As part of feedback from developers owned by Microsoft, it is now free for general use (paid subscriptions coming soon).
Cybersecurity firm Check Point Research (CPR) has witnessed attempts by Russian cybercriminals to circumvent OpenAI restrictions in order to use ChatGPT for malicious purposes.
Underground hacking forums discuss how hackers can bypass control of IP addresses, payment cards, and phone numbers. All these are required to access ChatGPT from Russia.
CPR shared screenshots of what they saw and warned of the rapidly growing interest of hackers looking to expand their malicious activity on ChatGPT.
“We are currently seeing Russian hackers discussing and confirming ways to break geofencing to use ChatGPT for malicious purposes. We believe that you are most likely trying to implement and test ChatGPT, warns Sergey Shykevich, Threat Intelligence Group Manager at Check Point.
Cybercriminals are taking more and more interest in ChatGPT. Because the AI technology behind ChatGPT makes hackers more cost effective.
Just as ChatGPT can be used to help developers code, it can also be used for malicious purposes.
On December 29th, a thread named “ChatGPT – Advantages”

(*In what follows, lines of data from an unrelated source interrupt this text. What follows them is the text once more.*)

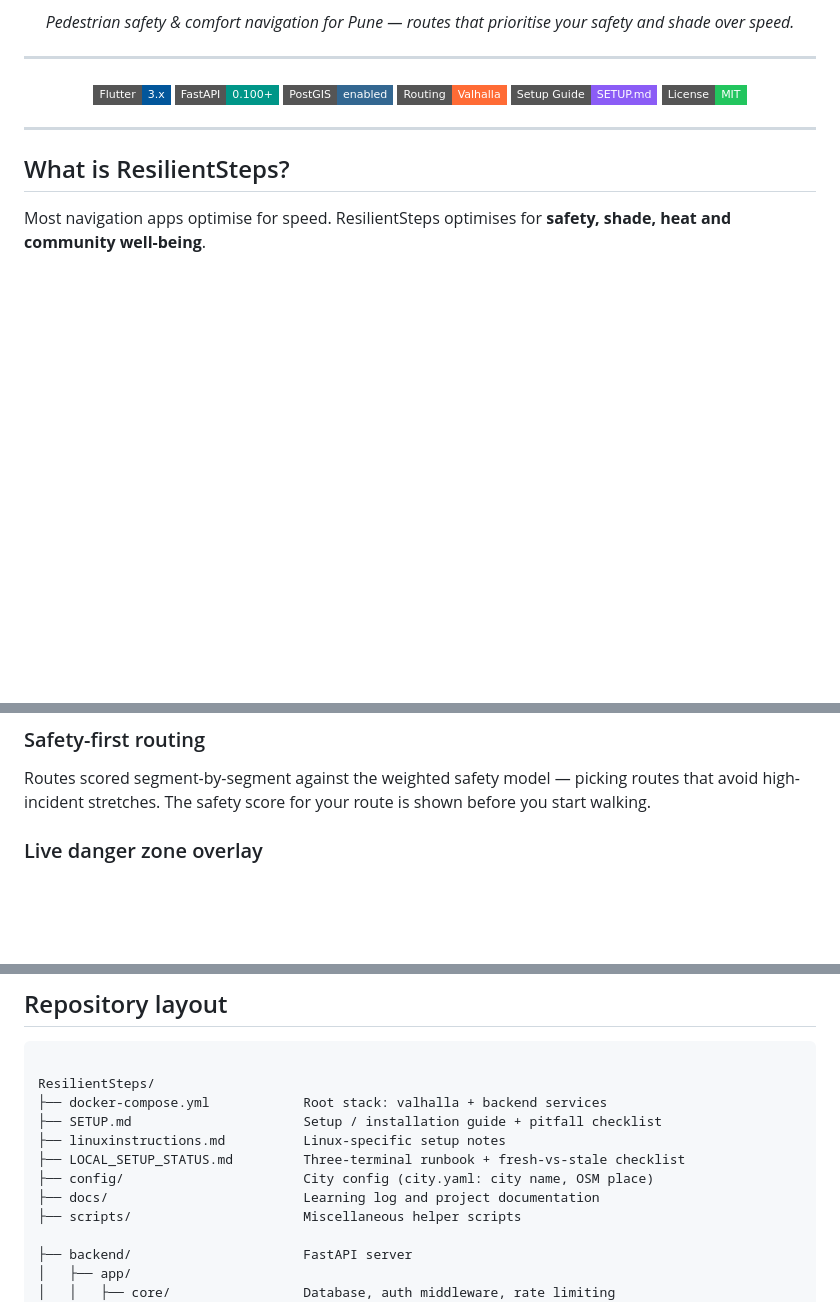
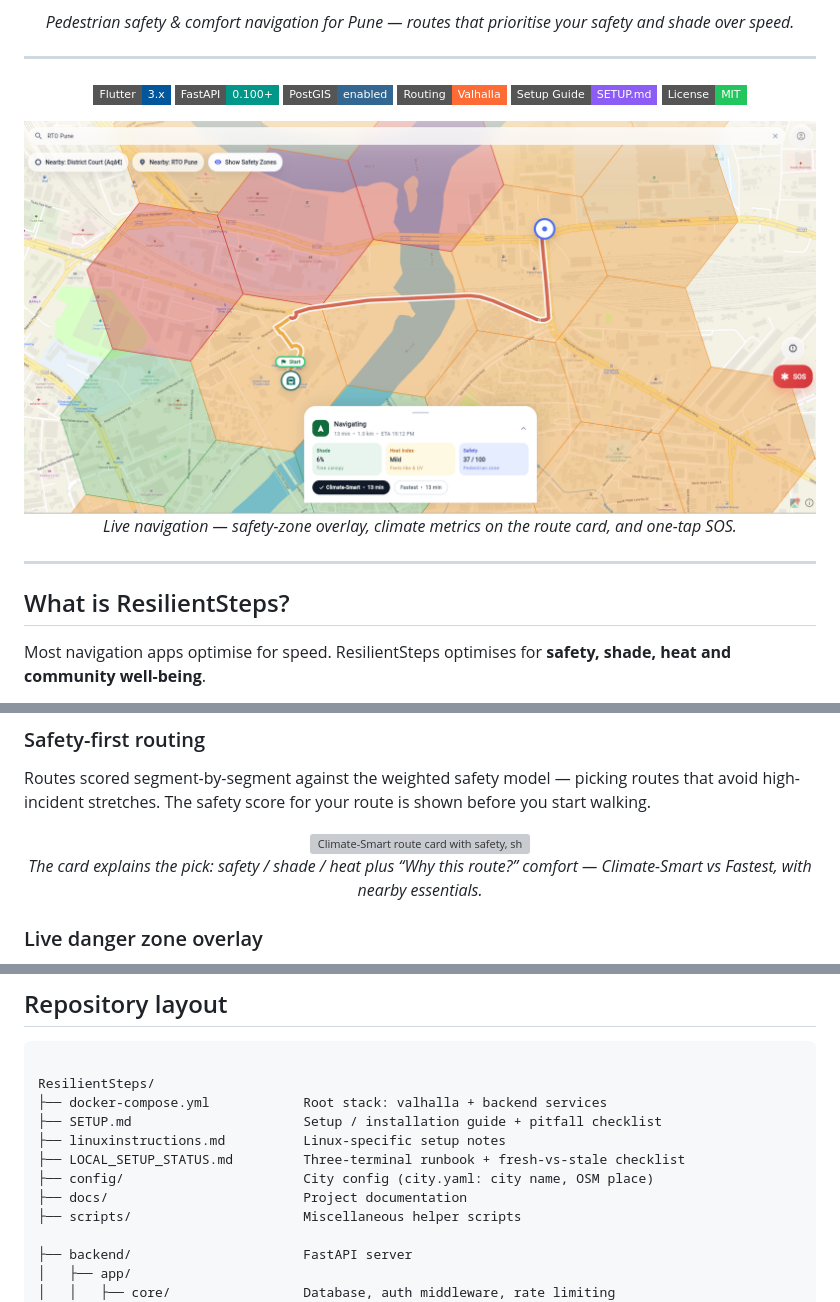
Before and after one commit to Himani78116/ResilientSteps, a Markdown page: README.md, 3 parts joined by grey strips. Drawn GitHub-style; badges without logos; blank space fills up the shorter version; grey boxes are pictures that could not be loaded.

```diff
--- a/README.md
+++ b/README.md
@@ -20,6 +20,14 @@
 [![License](https://img.shields.io/badge/License-MIT-22C55E?style=flat-square)](LICENSE)
 
 </div>
+
+<p align="center">
+  <img src="docs/images/navigation-laptop.png" alt="Live navigation in ResilientSteps"
+       width="880"/>
+  <br/>
+  <em>Live navigation — safety-zone overlay, climate metrics on the route card,
+  and one-tap SOS.</em>
+</p>
 
 ---
 
@@ -117,6 +125,15 @@ Routes minimise total risk across all segments, not just distance.
 ### Safety-first routing
 Routes scored segment-by-segment against the weighted safety model — picking routes that avoid high-incident stretches. The safety score for your route is shown before you start walking.
 
+<p align="center">
+  <img src="docs/images/source-destination-safety-heat-shade-laptop.png"
+       alt="Climate-Smart route card with safety, shade and heat"
+       width="780"/>
+  <br/>
+  <em>The card explains the pick: safety / shade / heat plus
+  <q>Why this route?</q> comfort — Climate-Smart vs Fastest, with nearby essentials.</em>
+</p>
+
 ### Live danger zone overlay
 H3 hexagon polygons colour-coded green / amber / red based on aggregated street safety scores. Toggleable. Cached offline.
 
@@ -204,7 +258,7 @@ ResilientSteps/
 ├── linuxinstructions.md          Linux-specific setup notes
 ├── LOCAL_SETUP_STATUS.md         Three-terminal runbook + fresh-vs-stale checklist
 ├── config/                       City config (city.yaml: city name, OSM place)
-├── docs/                         Learning log and project documentation
+├── docs/                         Project documentation
 ├── scripts/                      Miscellaneous helper scripts
 
 ├── backend/                      FastAPI server
```
Also changed, not shown: other parts of README.md (+37 -0 lines).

The thread’s publisher revealed that they were using ChatGPT to attempt to replicate malware types and techniques described in research publications and malware articles in general.
On December 21st, a threat actor posted a Python script. He emphasized that this was “the first script he made”.
When another cybercriminal commented that the style of the code was similar to OpenAI’s, the hacker said OpenAI had given him “a nice hand to finish the script to the right extent.” I have confirmed that
This means that potential cybercriminals with little or no development skills can leverage ChatGPT to develop malicious tools and become full-fledged cybercriminals with technical competence. could mean
Another threat is that ChatGPT can be used to spread misinformation and fake news.
But OpenAI is already vigilant on this front.
Its researchers collaborated with Georgetown University’s Center for Security and Emerging Technologies and the Stanford Internet Observatory in the United States to investigate how large-scale language models could be exploited for disinformation purposes. .
Improved generative language models open up new possibilities in various fields such as healthcare, law, education, and science.
“However, as with any new technology, it is worth considering how they can be exploited. secret or deceptive undertakings,” said the latest report based on the workshop. We recruited 30 disinformation researchers, machine learning experts, and policy analysts.
“We believe it is important to analyze the threat of AI-enabled influence operations and outline steps that language models can take before being used in large-scale influence operations,” the report said. increase.